THE RECORDS: Begin

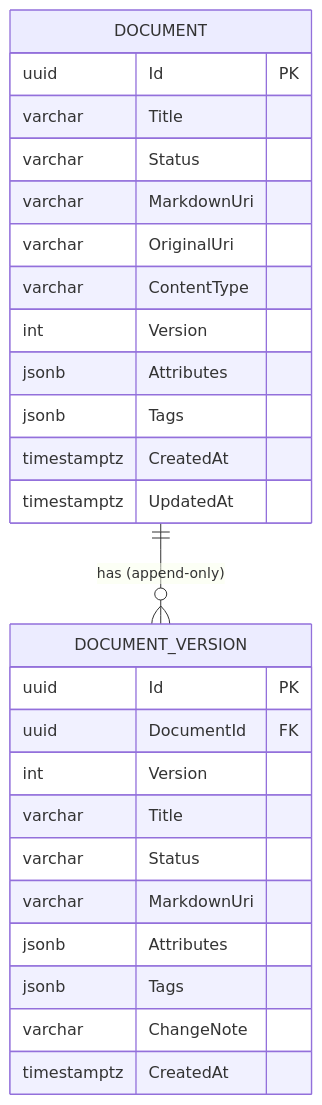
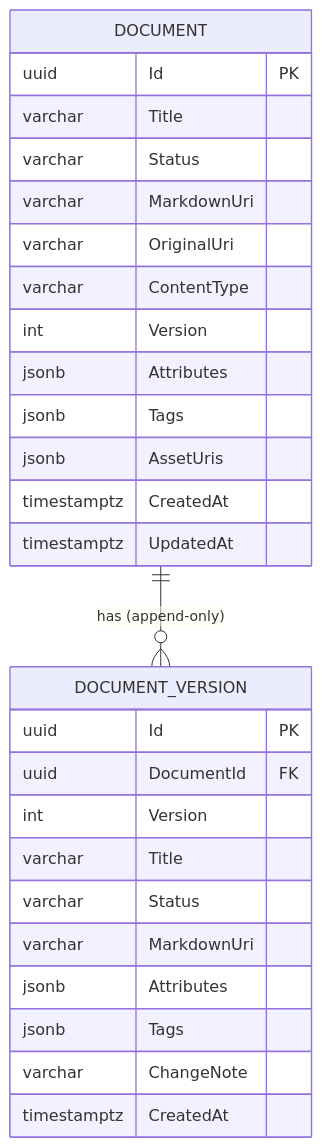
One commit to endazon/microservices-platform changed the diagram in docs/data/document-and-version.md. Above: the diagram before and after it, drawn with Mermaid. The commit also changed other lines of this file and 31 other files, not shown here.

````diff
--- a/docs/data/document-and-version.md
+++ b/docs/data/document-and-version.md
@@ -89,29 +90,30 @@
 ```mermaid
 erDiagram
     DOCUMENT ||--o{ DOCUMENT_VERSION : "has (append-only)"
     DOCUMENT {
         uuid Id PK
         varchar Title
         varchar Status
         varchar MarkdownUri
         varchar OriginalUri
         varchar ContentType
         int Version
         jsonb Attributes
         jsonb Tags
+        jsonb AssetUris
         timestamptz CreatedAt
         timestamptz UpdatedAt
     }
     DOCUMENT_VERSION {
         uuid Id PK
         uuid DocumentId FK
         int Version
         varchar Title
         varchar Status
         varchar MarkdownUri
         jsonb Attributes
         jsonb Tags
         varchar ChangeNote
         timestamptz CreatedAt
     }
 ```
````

THE RECORDS: End

▶ [WORK INSTRUCTIONS]
Word for word, restate the material above; do not carry over the pictures.

▶ [SOLVED EXERCISE]
One commit to endazon/microservices-platform changed the diagram in docs/data/document-and-version.md. Above: the diagram before and after it, drawn with Mermaid. The commit also changed other lines of this file and 31 other files, not shown here.

````diff
--- a/docs/data/document-and-version.md
+++ b/docs/data/document-and-version.md
@@ -89,29 +90,30 @@
 ```mermaid
 erDiagram
     DOCUMENT ||--o{ DOCUMENT_VERSION : "has (append-only)"
     DOCUMENT {
         uuid Id PK
         varchar Title
         varchar Status
         varchar MarkdownUri
         varchar OriginalUri
         varchar ContentType
         int Version
         jsonb Attributes
         jsonb Tags
+        jsonb AssetUris
         timestamptz CreatedAt
         timestamptz UpdatedAt
     }
     DOCUMENT_VERSION {
         uuid Id PK
         uuid DocumentId FK
         int Version
         varchar Title
         varchar Status
         varchar MarkdownUri
         jsonb Attributes
         jsonb Tags
         varchar ChangeNote
         timestamptz CreatedAt
     }
 ```
````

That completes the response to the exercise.